Calakmul Archaeological Zone
An UNESCO World Heritage Site, Calakmul ruins (8 a.m.–5 p.m. daily, US$3) may be the remains of the largest city-state in Maya history, home to as many as 60,000 people—and thousands more under its sphere of influence—and the seat of immense military, cultural, and economic power.
Calakmul boasts the largest Maya pyramid yet discovered, looming nearly 60 meters (200 feet) above the forest floor. A whopping 6,750 structures have been mapped and the thousands more remain covered in thick brush and forest.
Nine jade funeral masks and some 120 stelae have been found here, more than at any other Maya site. Another measure of Calakmul’s influence can be found in the stelae of other Maya cities, in which Calakmul appears more often than any other.
Calakmul is a solid two hours’ drive from Xpujil. From the turnoff on Highway 186, it’s 60 kilometers (37 miles) down a paved but narrow and winding road to the archaeological zone. Drive carefully and be ready to pull over for other cars, animals, or (most likely) pheasants in the road.
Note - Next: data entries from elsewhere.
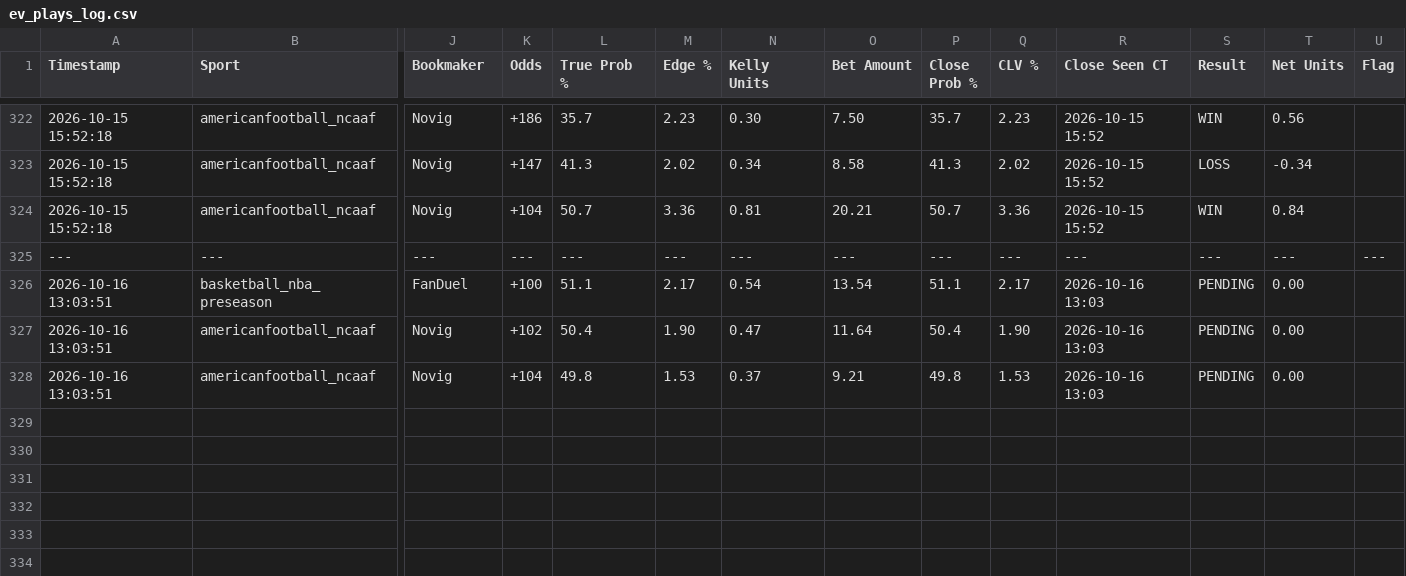
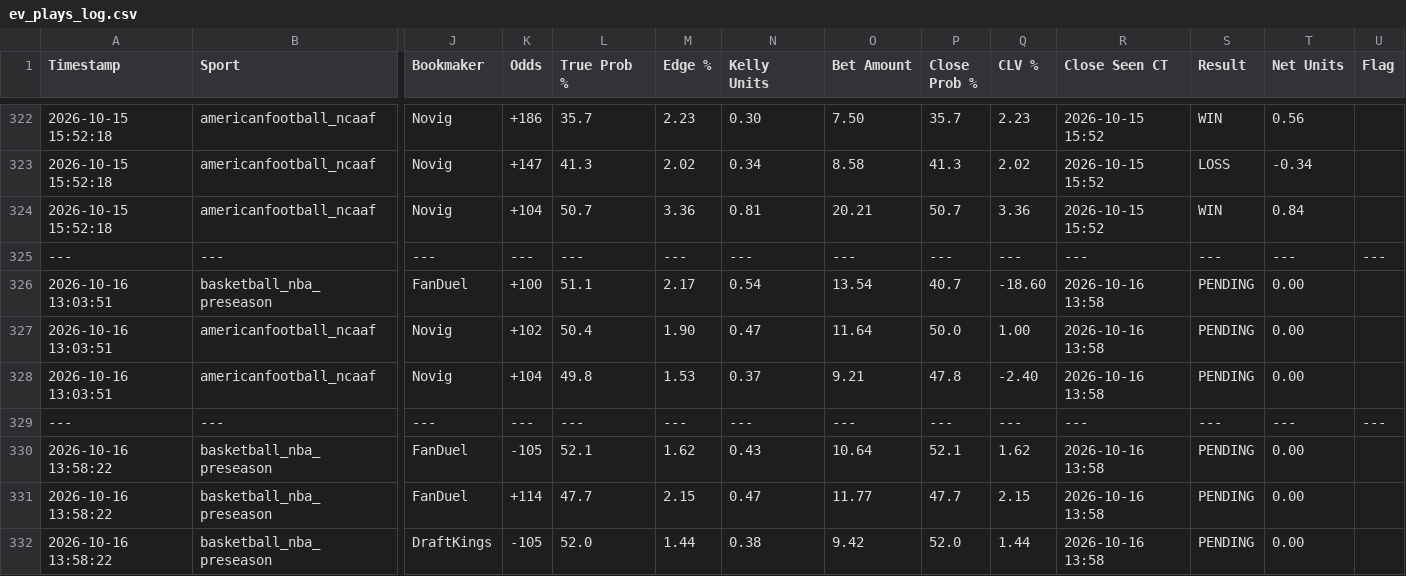
Before and after one commit to matthewmehl14-glitch/Game-Line-Pinny-Devig, a CSV file: ev_plays_log.csv, drawn as a sheet; only a part is shown, gaps mark what is left out; rows hold the shown columns only; the diff names each change by its address in the sheet, - before the commit and + after, or states it on an @@ line.

Commit message:
Auto-log new game line EV plays

```diff
--- a/ev_plays_log.csv
+++ b/ev_plays_log.csv
-P326 (Close Prob %): 51.1
+P326 (Close Prob %): 40.7
-Q326 (CLV %): 2.17
+Q326 (CLV %): -18.60
-R326:R328 (Close Seen CT): 2026-10-16 13:03
+R326:R328 (Close Seen CT): 2026-10-16 13:58
-P327 (Close Prob %): 50.4
+P327 (Close Prob %): 50.0
-Q327 (CLV %): 1.90
+Q327 (CLV %): 1.00
-P328 (Close Prob %): 49.8
+P328 (Close Prob %): 47.8
-Q328 (CLV %): 1.53
+Q328 (CLV %): -2.40
+row 329: --- | --- | --- | --- | --- | --- | --- | --- | --- | --- | --- | --- | --- | ---
+row 330: 2026-10-16 13:58:22 | basketball_nba_preseason | FanDuel | -105 | 52.1 | 1.62 | 0.43 | 10.64 | 52.1 | 1.62 | 2026-10-16 13:58 | PENDING | 0.00
+row 331: 2026-10-16 13:58:22 | basketball_nba_preseason | FanDuel | +114 | 47.7 | 2.15 | 0.47 | 11.77 | 47.7 | 2.15 | 2026-10-16 13:58 | PENDING | 0.00
+row 332: 2026-10-16 13:58:22 | basketball_nba_preseason | DraftKings | -105 | 52.0 | 1.44 | 0.38 | 9.42 | 52.0 | 1.44 | 2026-10-16 13:58 | PENDING | 0.00
```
There’s a US$4 per person toll to use this road.
© Gary Chandler & Liza Prado from Moon Yucatán Peninsula, 9th edition